The Federal Energy Regulatory Commission (FERC), in an order dated Jan. 21, 2010, for the first time held that batteries used to store electricity to support the transmission system are themselves transmission facilities that could receive special rate incentives. Although this decision was limited to the facts of the case before it, it may open the door to other types of storage to receive favorable financial treatment if they satisfy the relatively narrow set of circumstances present in this case. At a minimum, the order is likely to trigger a much broader debate across the country regarding the role of electricity storage and when it should be treated as generation, transmission or some combination of the two.

Western Grid Development, LLC proposed to build batteries of 10 to 50 MW capacity along transmission lines within the California Independent System Operator system (CAISO). The developer claimed the batteries, with their nearly instantaneous response time, could provide reliability benefits by mitigating transmission overloads, responding to line trips, backing up line maintenance outages, and reacting to voltage dips.

Western Grid wants the storage devices to be declared transmission because FERC awards financial incentives for certain transmission facilities that provide benefits to the system. Without the transmission designation, the storage devices would likely be considered to be generation facilities, which cannot receive financial guarantees, and developers would have to bear higher risks.

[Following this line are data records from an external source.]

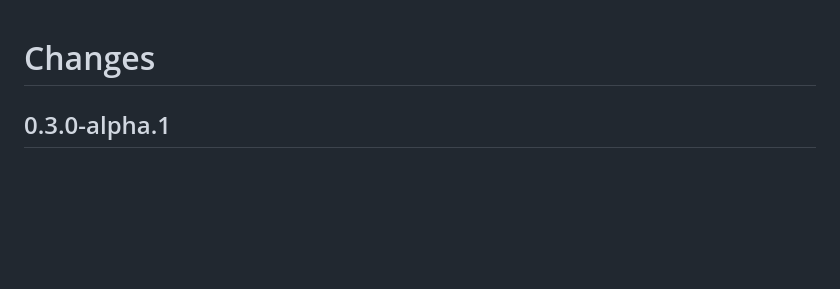
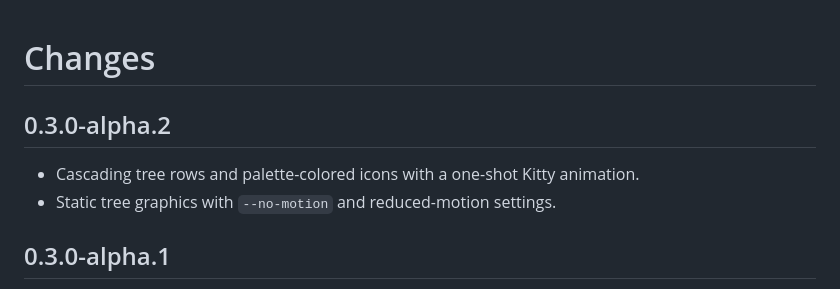
Before and after one commit to Kostr2007/Terminal-new-MY, a Markdown page: CHANGELOG.md, the part around the change. GitHub-like rendering; blank space fills up the shorter version.

```diff
--- a/CHANGELOG.md
+++ b/CHANGELOG.md
@@ -1,4 +1,9 @@
 # Changes
+
+## 0.3.0-alpha.2
+
+- Cascading tree rows and palette-colored icons with a one-shot Kitty animation.
+- Static tree graphics with `--no-motion` and reduced-motion settings.
 
 ## 0.3.0-alpha.1
 
```
Also changed, not shown: README.md (+11 -5 lines), docs/screenshots/kitty-tree-motion.gif (added), 7 other files.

However, if the developer can convince the CAISO that the facilities provide certain benefits to the transmission system, it would be entitled to develop cost-of-service rates that the CAISO will pay, thus ensuring a steady income stream with attractive returns and reducing development risks.

The proposed designation of battery storage as transmission facilities attracted considerable opposition, including from the CAISO. Most argued that the battery storage was more akin to generation that could affect markets and that FERC had rejected a similar request by Nevada Hydro Company for its Lake Elsinore Advanced Pump Storage project.

FERC ruled that due to the unique way in which the battery storage was intended to be used, it could be considered to be providing a wholesale transmission service. FERC observed that depending on the circumstances, electricity storage devices could be considered to be a transmission, generation, distribution, or even a load function.

The facts FERC found relevant to finding that the Western Grid proposal represented a transmission function were:

  • The operation of the devices would be under the direction of the CAISO, just as other transmission assets;
  • The CAISO would not be responsible for keeping the batteries charged, thus removing the possibility that the CAISO would get involved in energy markets;
  • Western Grid would not participate in wholesale energy markets and would earn no revenues other than from the transmission rate; rather energy would be purchased at retail rates and discharged energy would be credited against retail purchases;
  • The battery storage would be similar to capacitors which FERC has found provides a transmission function; and
  • The operation of the batteries to provide voltage support and to address thermal overload situations will only occur if there is no other competitive bid to provide that service through the markets, thus assuring that the projects will not be undercutting competitive bids by market participants. Further, the proposed project would need to pass cost-benefit tests by the CAISO to ensure that it is the most efficient way to provide the services it can provide.

After finding the battery storage proposal to be a transmission function, FERC conditionally granted Western Grid most of the usual rate incentives granted for new transmission projects, including a 195 basis point adder to the rate-of-return to be determined in a separate proceeding. The condition was that the CAISO approve the project and that there be a showing that the project will ensure reliability or reduce the cost of delivered power by mitigating congestion, which showing had not yet been made.

The determination that battery storage is transmission is significant and provocative. However, this case is also very limited in its application due to reliance on a very specific set of facts. The 2006 Nevada Hydro order denying a request that its pumped storage project be treated as transmission is distinguished by FERC, not on the grounds that pumped storage is different than battery storage, but on the grounds that the way Nevada Hydro proposed to operate the project would get the CAISO more involved in energy markets and that Nevada Hydro did not commit to be revenue-neutral with respect to energy sales. Indeed, even the Nevada Hydro order recognized that pumped storage can be an advanced transmission technology under the appropriate circumstances, and this case fleshes out some of those circumstances.

The order raises as many questions as it answers because it does not address the broader policy questions surrounding the appropriate role of electricity storage. Now that attention to storage is growing dramatically--in part due to new storage technologies, the focus on Smart Grid, and increased reliance on variable renewable resources such as wind power--it may force FERC to consider how all storage devices, including pumped hydro storage facilities, should be treated as part of the national electricity system.